* **What you need to do**
Exactly as written, copy the lines of the data below from the first through the one containing "Also changed, not shown: TableauDeBord.xlsx.".

* **Dataset content**
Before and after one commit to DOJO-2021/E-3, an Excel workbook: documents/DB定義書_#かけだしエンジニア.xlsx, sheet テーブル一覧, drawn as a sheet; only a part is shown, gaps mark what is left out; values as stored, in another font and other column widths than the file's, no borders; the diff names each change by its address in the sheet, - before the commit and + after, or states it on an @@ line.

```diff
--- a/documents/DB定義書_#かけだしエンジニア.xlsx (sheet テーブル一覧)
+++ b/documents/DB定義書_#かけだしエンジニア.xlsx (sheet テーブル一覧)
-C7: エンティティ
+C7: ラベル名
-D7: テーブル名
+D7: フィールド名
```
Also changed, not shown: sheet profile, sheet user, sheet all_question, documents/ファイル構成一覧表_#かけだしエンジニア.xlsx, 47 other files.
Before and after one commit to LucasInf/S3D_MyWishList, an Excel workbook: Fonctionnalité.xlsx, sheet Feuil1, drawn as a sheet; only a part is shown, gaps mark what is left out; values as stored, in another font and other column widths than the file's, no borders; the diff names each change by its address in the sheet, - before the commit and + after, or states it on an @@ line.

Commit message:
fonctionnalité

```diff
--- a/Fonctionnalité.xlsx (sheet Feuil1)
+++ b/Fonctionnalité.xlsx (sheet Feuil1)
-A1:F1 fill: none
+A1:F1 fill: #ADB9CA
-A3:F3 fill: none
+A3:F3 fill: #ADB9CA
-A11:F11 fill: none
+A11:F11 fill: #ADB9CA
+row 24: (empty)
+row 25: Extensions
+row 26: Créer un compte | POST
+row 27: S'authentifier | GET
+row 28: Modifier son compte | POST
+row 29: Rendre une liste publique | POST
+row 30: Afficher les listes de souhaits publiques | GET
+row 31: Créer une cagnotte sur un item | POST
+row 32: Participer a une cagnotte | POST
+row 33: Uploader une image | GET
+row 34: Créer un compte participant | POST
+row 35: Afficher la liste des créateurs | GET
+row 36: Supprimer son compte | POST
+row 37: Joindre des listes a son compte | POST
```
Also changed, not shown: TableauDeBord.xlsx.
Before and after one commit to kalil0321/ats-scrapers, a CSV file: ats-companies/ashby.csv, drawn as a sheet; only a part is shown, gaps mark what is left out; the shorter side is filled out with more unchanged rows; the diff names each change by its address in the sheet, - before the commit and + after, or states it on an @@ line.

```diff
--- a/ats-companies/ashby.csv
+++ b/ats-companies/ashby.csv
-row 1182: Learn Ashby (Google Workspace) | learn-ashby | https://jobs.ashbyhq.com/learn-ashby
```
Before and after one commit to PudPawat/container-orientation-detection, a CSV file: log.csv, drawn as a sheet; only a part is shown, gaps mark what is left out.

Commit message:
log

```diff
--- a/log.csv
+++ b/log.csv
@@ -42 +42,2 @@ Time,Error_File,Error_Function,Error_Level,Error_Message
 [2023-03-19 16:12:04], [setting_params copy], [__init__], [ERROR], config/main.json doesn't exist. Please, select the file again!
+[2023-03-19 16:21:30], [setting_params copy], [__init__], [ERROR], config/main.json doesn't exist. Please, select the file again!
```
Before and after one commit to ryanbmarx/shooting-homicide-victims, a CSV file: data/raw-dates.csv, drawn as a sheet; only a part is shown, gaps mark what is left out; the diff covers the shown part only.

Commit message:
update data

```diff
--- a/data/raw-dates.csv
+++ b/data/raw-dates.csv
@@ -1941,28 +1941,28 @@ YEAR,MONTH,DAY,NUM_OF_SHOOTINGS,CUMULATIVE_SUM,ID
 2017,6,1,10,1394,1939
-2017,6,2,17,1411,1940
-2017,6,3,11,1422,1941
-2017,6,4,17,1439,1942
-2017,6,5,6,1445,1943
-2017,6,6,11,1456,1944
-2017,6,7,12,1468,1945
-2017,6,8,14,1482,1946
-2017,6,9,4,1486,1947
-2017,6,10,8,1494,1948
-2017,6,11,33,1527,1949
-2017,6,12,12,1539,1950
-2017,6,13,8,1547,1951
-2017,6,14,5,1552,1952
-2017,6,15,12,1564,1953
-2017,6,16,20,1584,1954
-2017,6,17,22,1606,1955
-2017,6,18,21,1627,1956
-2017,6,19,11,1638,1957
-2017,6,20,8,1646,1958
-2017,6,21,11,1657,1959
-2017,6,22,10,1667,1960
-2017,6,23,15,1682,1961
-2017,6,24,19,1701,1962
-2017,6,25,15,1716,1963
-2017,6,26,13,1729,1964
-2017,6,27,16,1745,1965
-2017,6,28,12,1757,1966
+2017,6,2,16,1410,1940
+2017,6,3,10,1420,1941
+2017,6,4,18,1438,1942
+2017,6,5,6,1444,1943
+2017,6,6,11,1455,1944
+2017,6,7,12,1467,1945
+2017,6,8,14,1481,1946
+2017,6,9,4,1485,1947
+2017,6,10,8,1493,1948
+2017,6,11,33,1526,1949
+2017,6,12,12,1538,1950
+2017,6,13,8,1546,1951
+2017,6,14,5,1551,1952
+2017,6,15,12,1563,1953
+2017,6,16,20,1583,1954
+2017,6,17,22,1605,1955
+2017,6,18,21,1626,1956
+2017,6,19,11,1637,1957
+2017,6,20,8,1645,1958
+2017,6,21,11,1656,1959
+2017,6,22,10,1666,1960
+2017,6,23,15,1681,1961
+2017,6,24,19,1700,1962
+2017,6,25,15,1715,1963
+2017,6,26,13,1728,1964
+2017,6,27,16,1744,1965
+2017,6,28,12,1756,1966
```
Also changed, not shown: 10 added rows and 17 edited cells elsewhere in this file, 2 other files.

* **Result for this exercise**
Before and after one commit to DOJO-2021/E-3, an Excel workbook: documents/DB定義書_#かけだしエンジニア.xlsx, sheet テーブル一覧, drawn as a sheet; only a part is shown, gaps mark what is left out; values as stored, in another font and other column widths than the file's, no borders; the diff names each change by its address in the sheet, - before the commit and + after, or states it on an @@ line.

```diff
--- a/documents/DB定義書_#かけだしエンジニア.xlsx (sheet テーブル一覧)
+++ b/documents/DB定義書_#かけだしエンジニア.xlsx (sheet テーブル一覧)
-C7: エンティティ
+C7: ラベル名
-D7: テーブル名
+D7: フィールド名
```
Also changed, not shown: sheet profile, sheet user, sheet all_question, documents/ファイル構成一覧表_#かけだしエンジニア.xlsx, 47 other files.
Before and after one commit to LucasInf/S3D_MyWishList, an Excel workbook: Fonctionnalité.xlsx, sheet Feuil1, drawn as a sheet; only a part is shown, gaps mark what is left out; values as stored, in another font and other column widths than the file's, no borders; the diff names each change by its address in the sheet, - before the commit and + after, or states it on an @@ line.

Commit message:
fonctionnalité

```diff
--- a/Fonctionnalité.xlsx (sheet Feuil1)
+++ b/Fonctionnalité.xlsx (sheet Feuil1)
-A1:F1 fill: none
+A1:F1 fill: #ADB9CA
-A3:F3 fill: none
+A3:F3 fill: #ADB9CA
-A11:F11 fill: none
+A11:F11 fill: #ADB9CA
+row 24: (empty)
+row 25: Extensions
+row 26: Créer un compte | POST
+row 27: S'authentifier | GET
+row 28: Modifier son compte | POST
+row 29: Rendre une liste publique | POST
+row 30: Afficher les listes de souhaits publiques | GET
+row 31: Créer une cagnotte sur un item | POST
+row 32: Participer a une cagnotte | POST
+row 33: Uploader une image | GET
+row 34: Créer un compte participant | POST
+row 35: Afficher la liste des créateurs | GET
+row 36: Supprimer son compte | POST
+row 37: Joindre des listes a son compte | POST
```
Also changed, not shown: TableauDeBord.xlsx.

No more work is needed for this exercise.